Freight News, Road, Logistics, Business

Logistics UK lambasts government Brexit unreadiness

[ November 11, 2020   //   ]

Logistics UK policy director Elizabeth de Jong addressed the House of Commons Select Committee on the Future Relationship with the European Union on 11 November, calling on the government to provide the clarity and systems its members require to prepare for the end of Brexit transition on 31 December. Without these, she warned, the UK’s highly interconnected supply chain will break, with the potential for disruptions including lorry queues in Dover and supply issues for Northern Ireland.

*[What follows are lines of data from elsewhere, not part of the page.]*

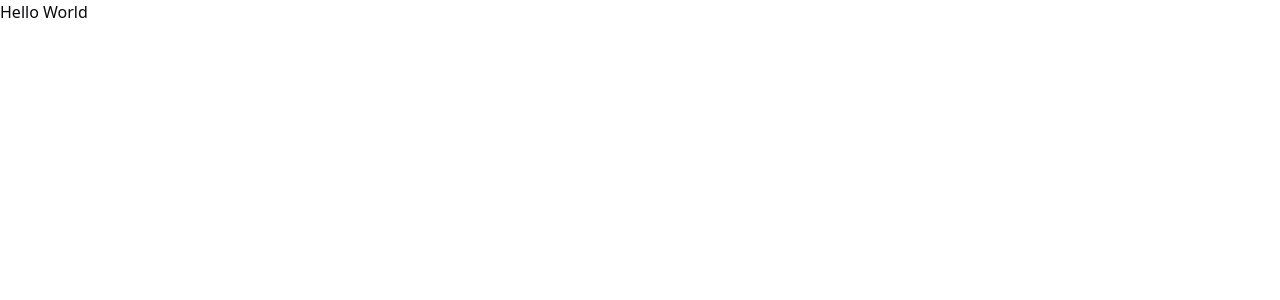
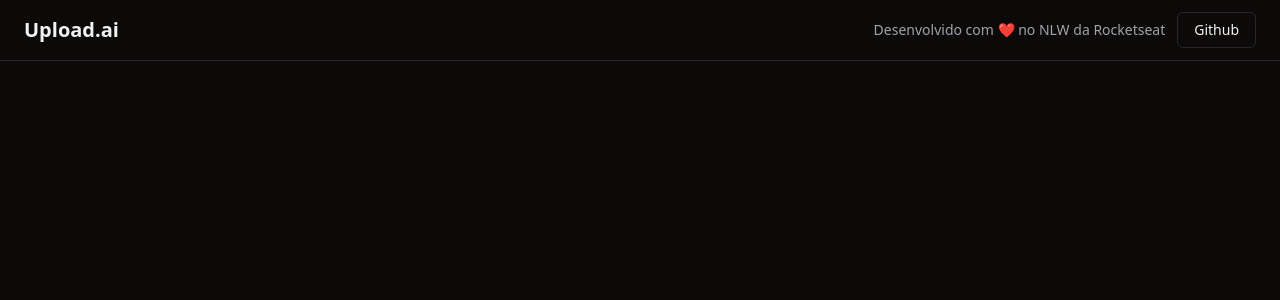
Before and after one commit to Vinicius-Reis-da-Silva/upload-video-ia-web, a React (Vite) app: page / in a window 1280 px wide. Shown: the top 300 px of the page. Built offline with nearby package versions, Linux system fonts and the light colour scheme.

Commit message:
adding color themes with shadcn, starting the project front-end and adding the lucid-react library for icons

```diff
--- a/package.json
+++ b/package.json
@@ -11,8 +11,10 @@
   },
   "dependencies": {
     "@radix-ui/react-icons": "^1.3.0",
+    "@radix-ui/react-slot": "^1.0.2",
     "class-variance-authority": "^0.7.0",
     "clsx": "^2.0.0",
+    "lucide-react": "^0.279.0",
     "react": "^18.2.0",
     "react-dom": "^18.2.0",
     "tailwind-merge": "^1.14.0",
--- a/src/App.tsx
+++ b/src/App.tsx
@@ -1,7 +1,18 @@
+import { Button } from "./components/ui/button";
+
 export function App() {
   return (
-    <>
-      <h1>Hello World </h1>
-    </>
+    <div>
+      <div className="px-6 py-3 flex items-center justify-between border-b">
+        <h1 className="text-xl font-bold">Upload.ai</h1>
+
+        <div className="flex items-center gap-3">
+          <span className="text-sm text-muted-foreground">
+            Desenvolvido com ❤ no NLW da Rocketseat
+          </span>
+          <Button variant={"outline"}>Github</Button>
+        </div>
+      </div>
+    </div>
   )
 }
--- /dev/null
+++ b/src/components/ui/button.tsx
@@ -0,0 +1,57 @@
+import * as React from "react"
+import { Slot } from "@radix-ui/react-slot"
+import { cva, type VariantProps } from "class-variance-authority"
+
+import { cn } from "@/lib/utils"
+
+const buttonVariants = cva(
+  "inline-flex items-center justify-center rounded-md text-sm font-medium transition-colors focus-visible:outline-none focus-visible:ring-1 focus-visible:ring-ring disabled:pointer-events-none disabled:opacity-50",
+  {
+    variants: {
+      variant: {
+        default:
+          "bg-primary text-primary-foreground shadow hover:bg-primary/90",
+        destructive:
+          "bg-destructive text-destructive-foreground shadow-sm hover:bg-destructive/90",
+        outline:
+          "border border-input bg-transparent shadow-sm hover:bg-accent hover:text-accent-foreground",
+        secondary:
+          "bg-secondary text-secondary-foreground shadow-sm hover:bg-secondary/80",
+        ghost: "hover:bg-accent hover:text-accent-foreground",
+        link: "text-primary underline-offset-4 hover:underline",
+      },
+      size: {
+        default: "h-9 px-4 py-2",
+        sm: "h-8 rounded-md px-3 text-xs",
+        lg: "h-10 rounded-md px-8",
+        icon: "h-9 w-9",
+      },
+    },
+    defaultVariants: {
+      variant: "default",
+      size: "default",
+    },
+  }
+)
+
+export interface ButtonProps
+  extends React.ButtonHTMLAttributes<HTMLButtonElement>,
+    VariantProps<typeof buttonVariants> {
+  asChild?: boolean
+}
+
+const Button = React.forwardRef<HTMLButtonElement, ButtonProps>(
+  ({ className, variant, size, asChild = false, ...props }, ref) => {
+    const Comp = asChild ? Slot : "button"
+    return (
+      <Comp
+        className={cn(buttonVariants({ variant, size, className }))}
+        ref={ref}
+        {...props}
+      />
+    )
+  }
+)
+Button.displayName = "Button"
+
+export { Button, buttonVariants }
--- a/src/index.css
+++ b/src/index.css
@@ -4,65 +4,27 @@
 
 @layer base {
   :root {
-    --background: 0 0% 100%;
-    --foreground: 240 10% 3.9%;
-
-    --card: 0 0% 100%;
-    --card-foreground: 240 10% 3.9%;
-
-    --popover: 0 0% 100%;
-    --popover-foreground: 240 10% 3.9%;
-
-    --primary: 240 5.9% 10%;
-    --primary-foreground: 0 0% 98%;
-
-    --secondary: 240 4.8% 95.9%;
-    --secondary-foreground: 240 5.9% 10%;
-
-    --muted: 240 4.8% 95.9%;
-    --muted-foreground: 240 3.8% 46.1%;
-
-    --accent: 240 4.8% 95.9%;
-    --accent-foreground: 240 5.9% 10%;
-
-    --destructive: 0 84.2% 60.2%;
-    --destructive-foreground: 0 0% 98%;
-
-    --border: 240 5.9% 90%;
-    --input: 240 5.9% 90%;
-    --ring: 240 10% 3.9%;
+    --background: 20 14.3% 4.1%;
+    --foreground: 0 0% 95%;
+    --card: 24 9.8% 10%;
+    --card-foreground: 0 0% 95%;
+    --popover: 0 0% 9%;
+    --popover-foreground: 0 0% 95%;
+    --primary: 142.1 70.6% 45.3%;
+    --primary-foreground: 144.9 80.4% 10%;
+    --secondary: 240 3.7% 15.9%;
+    --secondary-foreground: 0 0% 98%;
+    --muted: 0 0% 15%;
+    --muted-foreground: 240 5% 64.9%;
+    --accent: 12 6.5% 15.1%;
+    --accent-foreground: 0 0% 98%;
+    --destructive: 0 62.8% 30.6%;
+    --destructive-foreground: 0 85.7% 97.3%;
+    --border: 240 3.7% 15.9%;
+    --input: 240 3.7% 15.9%;
+    --ring: 142.4 71.8% 29.2%;
 
     --radius: 0.5rem;
-  }
-
-  .dark {
-    --background: 240 10% 3.9%;
-    --foreground: 0 0% 98%;
-
-    --card: 240 10% 3.9%;
-    --card-foreground: 0 0% 98%;
-
-    --popover: 240 10% 3.9%;
-    --popover-foreground: 0 0% 98%;
-
-    --primary: 0 0% 98%;
-    --primary-foreground: 240 5.9% 10%;
-
-    --secondary: 240 3.7% 15.9%;
-    --secondary-foreground: 0 0% 98%;
-
-    --muted: 240 3.7% 15.9%;
-    --muted-foreground: 240 5% 64.9%;
-
-    --accent: 240 3.7% 15.9%;
-    --accent-foreground: 0 0% 98%;
-
-    --destructive: 0 62.8% 30.6%;
-    --destructive-foreground: 0 0% 98%;
-
-    --border: 240 3.7% 15.9%;
-    --input: 240 3.7% 15.9%;
-    --ring: 240 4.9% 83.9%;
   }
 }
 
```
Also changed, not shown: 1 other file (tests, documents, lock files or other folders).
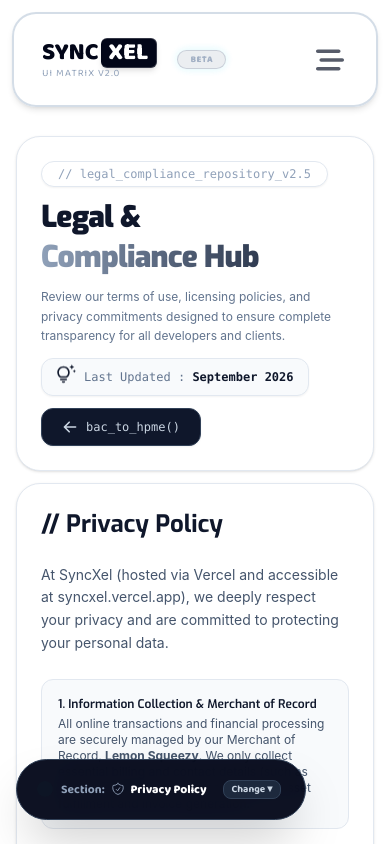
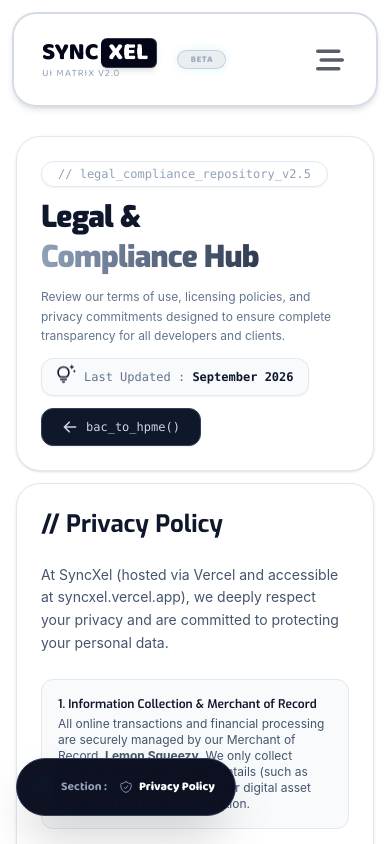
Before and after one commit to lakshan-beast/SyncXel, a React (Vite) app: page /legal in a window 390 px wide. Shown: the top 844 px of the page. Built offline with nearby package versions, Linux system fonts and the light colour scheme.

Commit message:
feat: Update mobile floating tab button styles for improved layout and accessibility

```diff
--- a/src/pages/Legel.jsx
+++ b/src/pages/Legel.jsx
@@ -511,16 +511,16 @@ export default function LegalPage({ tabList = defaultTabList }) {
             </motion.div>
 
             {/* --- MOBILE FLOATING TAB SELECTOR BUTTON (Fixed at Bottom-Left) --- */}
-            <div className="fixed bottom-3 left-4 z-40 md:hidden">
+            <div className="fixed bottom-4 left-4 z-40 md:hidden">
               <motion.button
                 initial={{ scale: 0.9, opacity: 0 }}
                 animate={{ scale: 1, opacity: 1 }}
                 whileTap={{ scale: 0.95 }}
                 onClick={() => setIsMobileTabOpen(true)}
-                className="px-6 py-5 bg-slate-950/95 backdrop-blur-md border border-slate-700 rounded-4xl text-xs font-bold font-baloo text-slate-200 flex items-center space-x-3 shadow-2xl cursor-pointer">
-                <span className="w-2 h-2 rounded-full bg-emerald-400 animate-ping" />
-                <span className="flex items-center space-x-1.5">
-                  <span className="text-slate-400">Section:</span>
+                className="px-5 py-5 bg-slate-950/95 backdrop-blur-md border border-slate-700 rounded-4xl text-xs font-bold font-baloo text-slate-200 flex items-center space-x-3 shadow-2xl cursor-pointer">
+                <span className="w-3 h-3 mr-3 rounded-full bg-emerald-400 animate-ping" />
+                <span className="flex items-center space-x-3">
+                  <span className="text-slate-400">Section : </span>
                   <strong className="text-white max-w-32 truncate flex items-center gap-1.5">
                     {ActiveIcon && (
                       <ActiveIcon className="w-3.5 h-3.5 text-slate-400" />
@@ -528,9 +528,9 @@ export default function LegalPage({ tabList = defaultTabList }) {
                     {activeTabObj.label}
                   </strong>
                 </span>
-                <span className="text-[10px] bg-slate-800 px-2 py-0.5 rounded-lg text-slate-300 ml-1 border border-slate-700">
+                {/* <span className="text-[10px] bg-slate-800 px-2 py-0.5 rounded-lg text-slate-300 ml-1 border border-slate-700">
                   Change ▾
-                </span>
+                </span> */}
               </motion.button>
             </div>
 
@@ -546,7 +546,7 @@ export default function LegalPage({ tabList = defaultTabList }) {
                     className="w-full max-w-md max-h-[70vh] bg-slate-950 border border-slate-800 rounded-3xl p-5 overflow-y-auto space-y-4 shadow-2xl">
                     <div className="flex items-center justify-between border-b border-slate-800 pb-3">
                       <h3 className="text-sm font-bold text-slate-300 uppercase tracking-wider">
-                        // select_legal_section
+                       select legal section
                       </h3>
                       <button
                         onClick={() => setIsMobileTabOpen(false)}
```
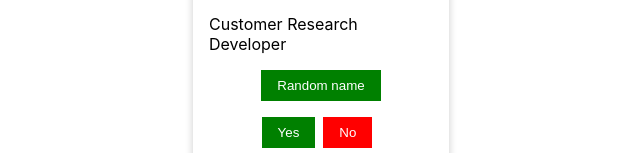
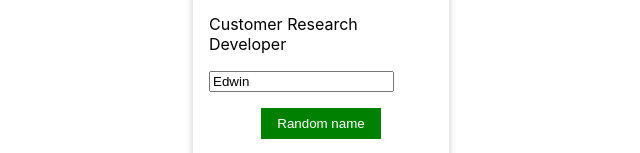
Before and after one commit to LuisGhz/react-4h-course, a React (Create React App) app: page / in a window 1280 px wide. Shown: the part 247-400 px from the top of the page, without its empty margins (319-959 px from the left). Built offline with nearby package versions, Linux system fonts and the light colour scheme.

Commit message:
Create input text to change name

```diff
--- a/src/card/index.js
+++ b/src/card/index.js
@@ -7,6 +7,7 @@ export const Card = props => {
       <div className="container">
         <h4><b>{ props.name }</b></h4>
         <p>{ props.title }</p>
+        <p><input type="text" onChange={ props.onChangeNameFromInput } value={ props.name } /></p>
         <p className="center-text"><button className="button" onClick={ () => props.onChangeName() } >Random name</button></p>
         <div>{ props.children }</div>
       </div>
```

De Jong added that the industry had been pressing government for clarity on business and government readiness for the UK’s departure but not enough has been forthcoming. For example, there are significant delays in delivery of the Haulier Handbook, which is intended to give clear, vital guidance to drivers of all relevant nationalities and hence minimise the length of queues at ports.  The launch date for this has been put back to 18 November for a semi-complete version, and 7 December for a complete version – less than four weeks before the UK leaves the EU.  This product must then be translated and circulated to thousands of hauliers across Europe so they can read and understand it, and prepare for 1 January 2021.

She added: “Of particular concern are operational barriers and the lack of clarity over trading arrangements between GB and NI. The Customs Declaration Service is untested and construction of Border Inspection Posts for SPS checks has not yet started and will take up to six months to complete.”

New Trusted Trader schemes such as a Retail Movement System are required to allow safe, secure businesses to have streamlined border processes for GB to NI trade, she continued. Simplified processes are vital if businesses and consumers are to be protected. The sector needs comprehensive written guidance on how trade between GB and NI will operate so that importers, exporters and logistics businesses can prepare.

With 50 days left to the end of the Transition Period, the industry’s concerns have also been raised in a letter to Michael Gove MP, in which Logistics UK highlighted these issues and urged action from government, as Ms de Jong explains:

“With the economy still reeling from handling the impact of COVID-19, the last thing UK PLC needs is another major shock of our own making,” she continues.  “The logistics industry is committed to making Brexit work for the good of the nation but at this late stage, we need government’s help now to ensure our industry can continue to support UK business, prevent lorry queues at Dover and empty shelves in NI and make a success of the UK’s departure from the Single Market.”